DATA EXCERPTS →

╭──

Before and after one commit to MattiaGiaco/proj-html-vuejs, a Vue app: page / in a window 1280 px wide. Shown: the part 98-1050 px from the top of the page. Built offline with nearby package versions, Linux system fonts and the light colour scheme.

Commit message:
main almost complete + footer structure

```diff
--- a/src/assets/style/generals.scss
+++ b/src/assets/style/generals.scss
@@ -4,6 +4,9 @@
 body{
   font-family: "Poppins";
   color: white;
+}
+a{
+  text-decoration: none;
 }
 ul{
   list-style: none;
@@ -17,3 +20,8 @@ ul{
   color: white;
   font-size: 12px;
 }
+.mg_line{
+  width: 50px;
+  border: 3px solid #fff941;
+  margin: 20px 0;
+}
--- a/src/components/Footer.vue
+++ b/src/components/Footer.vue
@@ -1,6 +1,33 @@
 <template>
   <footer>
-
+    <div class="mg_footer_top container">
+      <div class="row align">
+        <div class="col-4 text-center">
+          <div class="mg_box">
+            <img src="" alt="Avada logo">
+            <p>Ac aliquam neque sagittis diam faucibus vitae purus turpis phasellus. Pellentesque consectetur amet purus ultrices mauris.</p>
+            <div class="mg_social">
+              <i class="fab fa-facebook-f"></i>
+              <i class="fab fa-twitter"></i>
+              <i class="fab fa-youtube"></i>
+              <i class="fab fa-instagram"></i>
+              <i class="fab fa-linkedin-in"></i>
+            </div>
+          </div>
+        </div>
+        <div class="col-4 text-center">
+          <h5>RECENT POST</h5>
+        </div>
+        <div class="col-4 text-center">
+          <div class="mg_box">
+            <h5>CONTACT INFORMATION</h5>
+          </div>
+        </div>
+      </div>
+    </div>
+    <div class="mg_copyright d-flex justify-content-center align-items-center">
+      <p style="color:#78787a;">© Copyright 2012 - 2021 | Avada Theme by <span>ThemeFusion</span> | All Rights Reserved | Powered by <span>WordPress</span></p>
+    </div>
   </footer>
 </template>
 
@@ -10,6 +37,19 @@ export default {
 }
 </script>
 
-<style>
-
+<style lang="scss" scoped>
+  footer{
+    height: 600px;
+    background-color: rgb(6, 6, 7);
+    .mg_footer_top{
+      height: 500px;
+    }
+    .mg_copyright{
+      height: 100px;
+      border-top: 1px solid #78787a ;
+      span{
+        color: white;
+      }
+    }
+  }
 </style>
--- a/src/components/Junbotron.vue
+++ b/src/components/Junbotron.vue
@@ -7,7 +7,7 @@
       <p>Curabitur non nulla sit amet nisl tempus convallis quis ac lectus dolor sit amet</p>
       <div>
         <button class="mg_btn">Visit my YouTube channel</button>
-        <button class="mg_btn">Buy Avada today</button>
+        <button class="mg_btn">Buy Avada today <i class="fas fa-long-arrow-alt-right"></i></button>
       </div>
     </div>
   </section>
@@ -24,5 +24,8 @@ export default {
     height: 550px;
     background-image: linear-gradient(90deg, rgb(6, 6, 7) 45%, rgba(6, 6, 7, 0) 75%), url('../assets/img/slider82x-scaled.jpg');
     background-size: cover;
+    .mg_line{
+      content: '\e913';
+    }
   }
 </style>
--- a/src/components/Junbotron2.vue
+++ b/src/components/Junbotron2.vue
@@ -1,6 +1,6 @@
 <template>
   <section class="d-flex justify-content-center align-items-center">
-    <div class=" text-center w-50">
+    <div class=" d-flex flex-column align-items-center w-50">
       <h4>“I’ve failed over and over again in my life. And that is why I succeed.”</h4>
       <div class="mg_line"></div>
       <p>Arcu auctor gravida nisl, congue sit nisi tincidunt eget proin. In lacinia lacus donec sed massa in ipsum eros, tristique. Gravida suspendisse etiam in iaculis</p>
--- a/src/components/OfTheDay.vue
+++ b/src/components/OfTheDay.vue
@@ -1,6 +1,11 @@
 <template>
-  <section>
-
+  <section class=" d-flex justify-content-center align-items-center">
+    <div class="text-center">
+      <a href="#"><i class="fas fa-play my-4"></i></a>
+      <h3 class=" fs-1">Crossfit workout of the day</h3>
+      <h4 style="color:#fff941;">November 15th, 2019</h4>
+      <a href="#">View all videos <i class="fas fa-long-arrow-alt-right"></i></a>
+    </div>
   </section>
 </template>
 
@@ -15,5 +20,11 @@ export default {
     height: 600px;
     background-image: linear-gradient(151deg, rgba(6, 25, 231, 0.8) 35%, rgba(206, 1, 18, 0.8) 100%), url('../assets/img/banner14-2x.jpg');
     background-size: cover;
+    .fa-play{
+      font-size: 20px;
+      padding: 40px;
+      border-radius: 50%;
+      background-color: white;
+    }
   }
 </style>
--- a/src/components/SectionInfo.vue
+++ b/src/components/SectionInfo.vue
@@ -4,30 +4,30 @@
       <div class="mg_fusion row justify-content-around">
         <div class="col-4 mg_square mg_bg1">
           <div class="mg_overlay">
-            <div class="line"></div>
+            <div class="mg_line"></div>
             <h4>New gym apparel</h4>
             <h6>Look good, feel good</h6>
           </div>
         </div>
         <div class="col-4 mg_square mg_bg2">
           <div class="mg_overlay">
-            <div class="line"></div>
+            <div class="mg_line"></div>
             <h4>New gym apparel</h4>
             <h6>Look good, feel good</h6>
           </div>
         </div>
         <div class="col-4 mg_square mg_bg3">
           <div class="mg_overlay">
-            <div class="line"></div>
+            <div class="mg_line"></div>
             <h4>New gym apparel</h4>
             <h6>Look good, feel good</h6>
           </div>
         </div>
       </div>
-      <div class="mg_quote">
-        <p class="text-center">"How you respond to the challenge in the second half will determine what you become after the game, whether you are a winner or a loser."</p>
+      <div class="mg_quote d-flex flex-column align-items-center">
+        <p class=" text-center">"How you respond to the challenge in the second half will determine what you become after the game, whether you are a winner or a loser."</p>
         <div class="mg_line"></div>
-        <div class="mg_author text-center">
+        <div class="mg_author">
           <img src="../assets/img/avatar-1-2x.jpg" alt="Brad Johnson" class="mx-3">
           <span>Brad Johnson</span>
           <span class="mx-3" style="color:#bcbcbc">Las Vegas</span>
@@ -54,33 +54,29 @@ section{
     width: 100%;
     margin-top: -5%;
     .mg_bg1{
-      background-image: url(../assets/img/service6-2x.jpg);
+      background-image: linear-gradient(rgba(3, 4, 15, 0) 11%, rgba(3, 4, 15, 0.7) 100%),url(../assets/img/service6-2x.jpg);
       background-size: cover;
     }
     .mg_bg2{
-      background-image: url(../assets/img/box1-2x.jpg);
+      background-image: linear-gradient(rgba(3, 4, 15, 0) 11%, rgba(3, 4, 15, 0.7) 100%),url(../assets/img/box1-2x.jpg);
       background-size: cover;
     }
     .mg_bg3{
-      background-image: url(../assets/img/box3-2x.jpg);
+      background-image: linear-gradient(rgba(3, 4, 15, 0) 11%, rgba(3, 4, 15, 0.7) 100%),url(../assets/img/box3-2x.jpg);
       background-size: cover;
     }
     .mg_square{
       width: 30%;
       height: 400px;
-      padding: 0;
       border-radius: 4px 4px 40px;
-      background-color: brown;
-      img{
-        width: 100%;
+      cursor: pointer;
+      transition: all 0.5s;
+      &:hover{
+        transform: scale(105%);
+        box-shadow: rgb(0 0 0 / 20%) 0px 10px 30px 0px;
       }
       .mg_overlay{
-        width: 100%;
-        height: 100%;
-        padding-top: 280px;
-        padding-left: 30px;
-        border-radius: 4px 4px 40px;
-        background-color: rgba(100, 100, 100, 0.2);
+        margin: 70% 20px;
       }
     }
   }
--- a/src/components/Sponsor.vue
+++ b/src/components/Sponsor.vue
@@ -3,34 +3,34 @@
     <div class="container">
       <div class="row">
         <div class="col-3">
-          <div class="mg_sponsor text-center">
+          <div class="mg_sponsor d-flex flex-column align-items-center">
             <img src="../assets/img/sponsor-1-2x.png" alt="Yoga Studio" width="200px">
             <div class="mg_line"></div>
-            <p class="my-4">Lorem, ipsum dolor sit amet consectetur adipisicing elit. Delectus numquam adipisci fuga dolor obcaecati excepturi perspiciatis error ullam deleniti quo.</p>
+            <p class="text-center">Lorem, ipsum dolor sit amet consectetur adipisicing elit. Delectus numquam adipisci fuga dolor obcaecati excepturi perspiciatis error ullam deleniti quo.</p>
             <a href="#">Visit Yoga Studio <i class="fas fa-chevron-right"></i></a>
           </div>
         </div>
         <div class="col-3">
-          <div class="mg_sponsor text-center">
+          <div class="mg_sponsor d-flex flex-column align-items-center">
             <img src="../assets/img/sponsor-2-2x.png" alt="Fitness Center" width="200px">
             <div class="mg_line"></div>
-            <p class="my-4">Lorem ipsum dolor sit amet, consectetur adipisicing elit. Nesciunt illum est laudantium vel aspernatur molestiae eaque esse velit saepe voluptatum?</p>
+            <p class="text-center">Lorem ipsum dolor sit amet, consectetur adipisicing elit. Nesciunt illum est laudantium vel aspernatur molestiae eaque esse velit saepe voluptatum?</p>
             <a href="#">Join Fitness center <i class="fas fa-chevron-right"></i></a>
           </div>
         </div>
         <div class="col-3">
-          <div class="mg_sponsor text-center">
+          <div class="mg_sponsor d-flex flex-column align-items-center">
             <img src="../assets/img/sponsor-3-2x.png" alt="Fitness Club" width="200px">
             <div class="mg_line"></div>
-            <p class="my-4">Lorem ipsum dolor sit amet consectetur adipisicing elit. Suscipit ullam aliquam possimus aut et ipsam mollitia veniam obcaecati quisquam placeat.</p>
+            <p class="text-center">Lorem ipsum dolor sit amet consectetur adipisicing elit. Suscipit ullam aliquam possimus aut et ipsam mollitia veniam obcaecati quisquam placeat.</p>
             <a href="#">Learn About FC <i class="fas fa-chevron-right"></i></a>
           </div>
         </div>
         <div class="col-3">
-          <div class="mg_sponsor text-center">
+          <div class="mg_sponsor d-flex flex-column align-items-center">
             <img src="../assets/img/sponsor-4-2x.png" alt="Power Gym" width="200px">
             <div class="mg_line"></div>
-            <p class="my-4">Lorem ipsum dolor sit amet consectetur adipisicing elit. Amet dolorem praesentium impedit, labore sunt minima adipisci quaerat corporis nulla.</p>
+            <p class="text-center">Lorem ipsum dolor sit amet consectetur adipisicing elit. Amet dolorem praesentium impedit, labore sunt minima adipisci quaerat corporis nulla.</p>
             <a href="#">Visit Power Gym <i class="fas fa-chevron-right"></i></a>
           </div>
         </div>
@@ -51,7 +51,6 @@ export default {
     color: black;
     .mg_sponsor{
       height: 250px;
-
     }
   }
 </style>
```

╰──

INSTRUCTIONS FOR THE TASK → What lines of the data include the word "ullam"? Copy each of them.

EXPECTED ANSWER →
-            <p class="my-4">Lorem, ipsum dolor sit amet consectetur adipisicing elit. Delectus numquam adipisci fuga dolor obcaecati excepturi perspiciatis error ullam deleniti quo.</p>
+            <p class="text-center">Lorem, ipsum dolor sit amet consectetur adipisicing elit. Delectus numquam adipisci fuga dolor obcaecati excepturi perspiciatis error ullam deleniti quo.</p>
-            <p class="my-4">Lorem ipsum dolor sit amet consectetur adipisicing elit. Suscipit ullam aliquam possimus aut et ipsam mollitia veniam obcaecati quisquam placeat.</p>
+            <p class="text-center">Lorem ipsum dolor sit amet consectetur adipisicing elit. Suscipit ullam aliquam possimus aut et ipsam mollitia veniam obcaecati quisquam placeat.</p>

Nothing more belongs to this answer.